Revision comparison data
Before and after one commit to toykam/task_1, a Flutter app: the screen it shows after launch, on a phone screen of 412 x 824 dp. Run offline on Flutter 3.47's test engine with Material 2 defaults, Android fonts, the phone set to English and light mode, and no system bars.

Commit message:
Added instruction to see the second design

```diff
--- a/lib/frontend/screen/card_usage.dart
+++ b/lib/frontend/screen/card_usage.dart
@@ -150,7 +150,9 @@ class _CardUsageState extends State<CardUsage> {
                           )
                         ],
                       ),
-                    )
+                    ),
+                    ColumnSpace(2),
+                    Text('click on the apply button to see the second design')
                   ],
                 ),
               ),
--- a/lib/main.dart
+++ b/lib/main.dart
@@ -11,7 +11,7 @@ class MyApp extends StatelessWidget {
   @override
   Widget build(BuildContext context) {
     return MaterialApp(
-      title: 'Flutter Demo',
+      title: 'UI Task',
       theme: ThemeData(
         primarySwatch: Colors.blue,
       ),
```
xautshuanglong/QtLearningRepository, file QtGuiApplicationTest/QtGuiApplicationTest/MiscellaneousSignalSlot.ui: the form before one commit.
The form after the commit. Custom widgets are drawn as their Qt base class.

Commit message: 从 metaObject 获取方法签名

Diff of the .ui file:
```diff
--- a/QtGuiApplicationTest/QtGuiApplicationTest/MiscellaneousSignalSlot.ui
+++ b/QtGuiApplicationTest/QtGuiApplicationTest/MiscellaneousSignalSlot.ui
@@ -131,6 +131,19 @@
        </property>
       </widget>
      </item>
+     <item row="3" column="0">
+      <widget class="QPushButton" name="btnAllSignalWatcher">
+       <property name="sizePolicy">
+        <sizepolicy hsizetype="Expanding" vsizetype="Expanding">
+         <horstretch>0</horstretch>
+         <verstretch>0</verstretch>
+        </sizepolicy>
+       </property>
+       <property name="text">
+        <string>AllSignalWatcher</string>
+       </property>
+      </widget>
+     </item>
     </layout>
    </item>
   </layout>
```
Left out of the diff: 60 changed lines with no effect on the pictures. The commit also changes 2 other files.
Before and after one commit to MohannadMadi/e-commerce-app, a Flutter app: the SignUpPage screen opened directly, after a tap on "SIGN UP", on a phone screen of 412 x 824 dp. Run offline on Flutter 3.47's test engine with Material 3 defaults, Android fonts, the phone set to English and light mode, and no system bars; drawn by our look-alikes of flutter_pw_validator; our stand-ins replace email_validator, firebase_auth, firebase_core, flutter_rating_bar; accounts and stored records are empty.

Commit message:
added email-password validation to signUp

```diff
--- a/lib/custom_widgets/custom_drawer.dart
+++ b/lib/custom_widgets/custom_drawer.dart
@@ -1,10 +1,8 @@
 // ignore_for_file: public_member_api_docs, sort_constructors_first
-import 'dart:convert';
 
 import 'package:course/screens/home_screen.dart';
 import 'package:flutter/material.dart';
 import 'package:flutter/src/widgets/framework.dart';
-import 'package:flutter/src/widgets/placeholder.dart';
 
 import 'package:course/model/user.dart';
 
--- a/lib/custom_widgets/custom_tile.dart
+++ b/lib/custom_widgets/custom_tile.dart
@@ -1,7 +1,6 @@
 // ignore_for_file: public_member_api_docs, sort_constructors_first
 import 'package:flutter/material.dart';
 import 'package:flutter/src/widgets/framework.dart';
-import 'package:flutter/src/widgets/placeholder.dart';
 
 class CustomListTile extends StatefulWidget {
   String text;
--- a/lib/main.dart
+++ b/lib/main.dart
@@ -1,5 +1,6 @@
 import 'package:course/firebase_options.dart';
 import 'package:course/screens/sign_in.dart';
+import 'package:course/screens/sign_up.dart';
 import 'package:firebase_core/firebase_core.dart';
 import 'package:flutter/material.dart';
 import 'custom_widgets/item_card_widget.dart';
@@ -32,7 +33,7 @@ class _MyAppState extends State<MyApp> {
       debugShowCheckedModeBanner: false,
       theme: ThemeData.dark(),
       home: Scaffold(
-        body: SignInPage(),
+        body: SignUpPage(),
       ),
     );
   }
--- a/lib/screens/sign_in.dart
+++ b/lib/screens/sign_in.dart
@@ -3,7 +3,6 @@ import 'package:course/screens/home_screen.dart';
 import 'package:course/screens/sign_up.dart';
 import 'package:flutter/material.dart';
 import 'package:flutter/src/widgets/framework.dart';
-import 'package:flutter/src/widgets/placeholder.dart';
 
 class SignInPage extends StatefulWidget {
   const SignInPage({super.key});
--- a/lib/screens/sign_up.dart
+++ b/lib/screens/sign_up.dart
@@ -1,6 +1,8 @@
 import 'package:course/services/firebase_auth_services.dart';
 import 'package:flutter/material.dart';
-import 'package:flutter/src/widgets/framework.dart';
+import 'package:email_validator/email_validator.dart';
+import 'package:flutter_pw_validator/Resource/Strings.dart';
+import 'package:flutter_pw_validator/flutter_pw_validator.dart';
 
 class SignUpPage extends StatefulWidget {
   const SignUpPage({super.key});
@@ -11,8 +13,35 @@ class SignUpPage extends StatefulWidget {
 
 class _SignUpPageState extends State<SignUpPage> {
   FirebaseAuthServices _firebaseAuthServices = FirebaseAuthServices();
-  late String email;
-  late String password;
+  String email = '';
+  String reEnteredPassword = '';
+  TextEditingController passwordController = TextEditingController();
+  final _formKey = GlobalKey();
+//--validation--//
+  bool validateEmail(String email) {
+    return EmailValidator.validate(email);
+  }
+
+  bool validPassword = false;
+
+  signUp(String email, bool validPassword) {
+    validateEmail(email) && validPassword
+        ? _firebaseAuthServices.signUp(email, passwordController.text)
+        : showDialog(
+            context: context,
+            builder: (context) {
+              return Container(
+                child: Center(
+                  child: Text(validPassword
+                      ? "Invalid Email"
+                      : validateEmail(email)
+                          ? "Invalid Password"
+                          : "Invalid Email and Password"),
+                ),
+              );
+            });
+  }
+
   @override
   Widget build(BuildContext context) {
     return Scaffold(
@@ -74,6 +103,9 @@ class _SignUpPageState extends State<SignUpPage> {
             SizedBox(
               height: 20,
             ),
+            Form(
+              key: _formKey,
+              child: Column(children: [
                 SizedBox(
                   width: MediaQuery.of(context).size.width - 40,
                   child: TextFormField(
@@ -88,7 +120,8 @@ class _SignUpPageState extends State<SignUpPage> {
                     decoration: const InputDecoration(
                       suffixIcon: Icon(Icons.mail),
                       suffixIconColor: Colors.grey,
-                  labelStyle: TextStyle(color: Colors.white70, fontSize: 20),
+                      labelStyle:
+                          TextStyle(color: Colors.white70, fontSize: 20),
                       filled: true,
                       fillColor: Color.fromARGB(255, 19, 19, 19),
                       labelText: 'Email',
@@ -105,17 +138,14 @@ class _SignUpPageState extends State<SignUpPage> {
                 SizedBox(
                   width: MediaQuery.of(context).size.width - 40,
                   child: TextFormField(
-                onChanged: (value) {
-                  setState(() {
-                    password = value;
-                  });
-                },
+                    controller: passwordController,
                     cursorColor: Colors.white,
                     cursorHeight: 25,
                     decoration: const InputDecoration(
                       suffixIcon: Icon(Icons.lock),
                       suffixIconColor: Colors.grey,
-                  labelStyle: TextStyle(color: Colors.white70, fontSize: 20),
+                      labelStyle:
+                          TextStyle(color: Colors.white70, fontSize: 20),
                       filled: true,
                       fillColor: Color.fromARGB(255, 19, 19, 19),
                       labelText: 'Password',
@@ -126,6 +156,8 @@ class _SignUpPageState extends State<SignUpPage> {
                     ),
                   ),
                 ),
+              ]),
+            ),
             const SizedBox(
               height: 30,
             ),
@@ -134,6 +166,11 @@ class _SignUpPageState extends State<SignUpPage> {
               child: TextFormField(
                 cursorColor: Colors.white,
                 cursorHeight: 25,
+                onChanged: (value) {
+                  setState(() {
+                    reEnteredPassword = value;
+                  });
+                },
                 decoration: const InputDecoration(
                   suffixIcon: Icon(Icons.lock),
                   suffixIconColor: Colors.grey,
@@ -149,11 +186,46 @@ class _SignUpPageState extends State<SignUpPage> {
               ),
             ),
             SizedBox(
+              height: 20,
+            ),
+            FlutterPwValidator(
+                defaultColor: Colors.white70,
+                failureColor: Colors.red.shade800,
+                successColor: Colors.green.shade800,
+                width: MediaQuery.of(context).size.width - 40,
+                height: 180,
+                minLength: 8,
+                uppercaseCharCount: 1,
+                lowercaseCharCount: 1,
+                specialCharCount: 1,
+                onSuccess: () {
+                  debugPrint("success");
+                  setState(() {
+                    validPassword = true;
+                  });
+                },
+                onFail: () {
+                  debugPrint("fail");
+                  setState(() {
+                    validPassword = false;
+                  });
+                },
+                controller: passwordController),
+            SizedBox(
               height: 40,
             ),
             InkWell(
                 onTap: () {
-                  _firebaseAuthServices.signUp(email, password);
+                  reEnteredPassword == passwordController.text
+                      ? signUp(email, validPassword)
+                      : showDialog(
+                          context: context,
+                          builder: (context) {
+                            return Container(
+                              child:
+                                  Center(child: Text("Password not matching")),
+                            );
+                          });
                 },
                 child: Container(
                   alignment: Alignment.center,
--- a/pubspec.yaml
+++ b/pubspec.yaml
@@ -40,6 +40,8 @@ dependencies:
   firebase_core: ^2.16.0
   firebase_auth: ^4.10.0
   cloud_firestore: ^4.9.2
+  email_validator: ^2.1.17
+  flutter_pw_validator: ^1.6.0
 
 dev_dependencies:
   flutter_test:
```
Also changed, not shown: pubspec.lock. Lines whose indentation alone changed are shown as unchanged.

▶ Activity: Taking the entries as a whole, work out how many lines contain the string "SignInPage". Respond with only the number.

▶ Reply to the task: 3